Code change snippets
*** Begin section ***

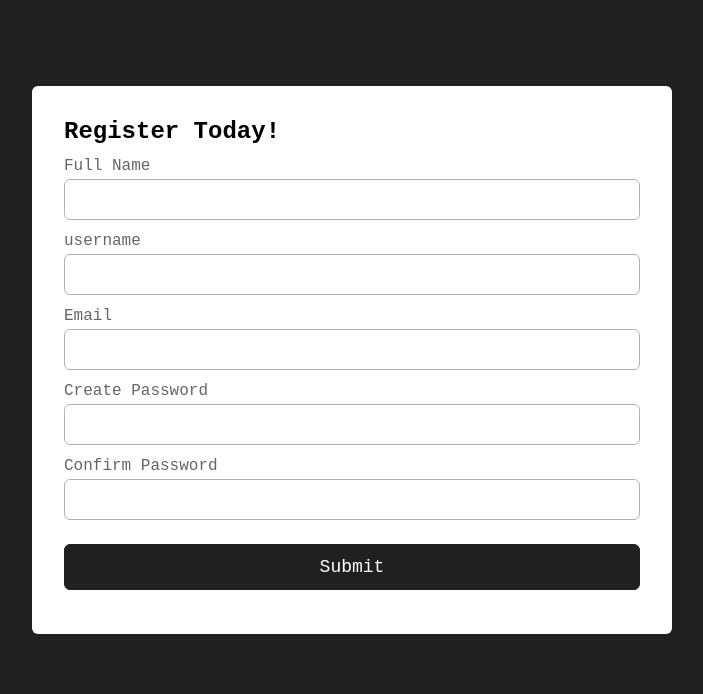
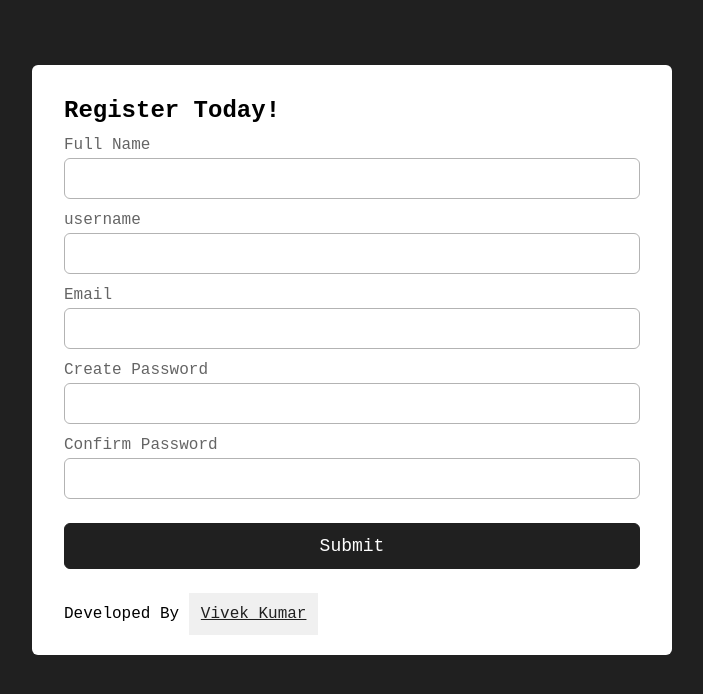
Before and after one commit to dev-vivekkr30/JavaScript-Micro-Projects, a plain HTML site: page FormValidation/index.html in a window 1280 px wide. Shown: the whole page, without its empty margins (288-991 px from the left). Drawn offline with Linux system fonts and the light colour scheme.

Commit message:
added-developed-by-all-projects

```diff
--- a/FormValidation/index.html
+++ b/FormValidation/index.html
@@ -39,6 +39,8 @@
             </div>
             <button type="submit" id="submitBtn">Submit</button>
         </form>
+
+        <p style="margin-top: 24px;">Developed By <a href="https://github.com/dev-vivekkr30" style="padding: 12px; color: #202020; background-color: #f0f0f0;">Vivek Kumar</a></p>
     </div>
 
     <script src="main.js"></script>
```
Also changed, not shown: Guess My Number Game/index.html (+1 -1 lines).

*** End section ***

**What is required**
Write the records out again verbatim and omit the pictures they contain.

**The completed task**
Before and after one commit to dev-vivekkr30/JavaScript-Micro-Projects, a plain HTML site: page FormValidation/index.html in a window 1280 px wide. Shown: the whole page, without its empty margins (288-991 px from the left). Drawn offline with Linux system fonts and the light colour scheme.

Commit message:
added-developed-by-all-projects

```diff
--- a/FormValidation/index.html
+++ b/FormValidation/index.html
@@ -39,6 +39,8 @@
             </div>
             <button type="submit" id="submitBtn">Submit</button>
         </form>
+
+        <p style="margin-top: 24px;">Developed By <a href="https://github.com/dev-vivekkr30" style="padding: 12px; color: #202020; background-color: #f0f0f0;">Vivek Kumar</a></p>
     </div>
 
     <script src="main.js"></script>
```
Also changed, not shown: Guess My Number Game/index.html (+1 -1 lines).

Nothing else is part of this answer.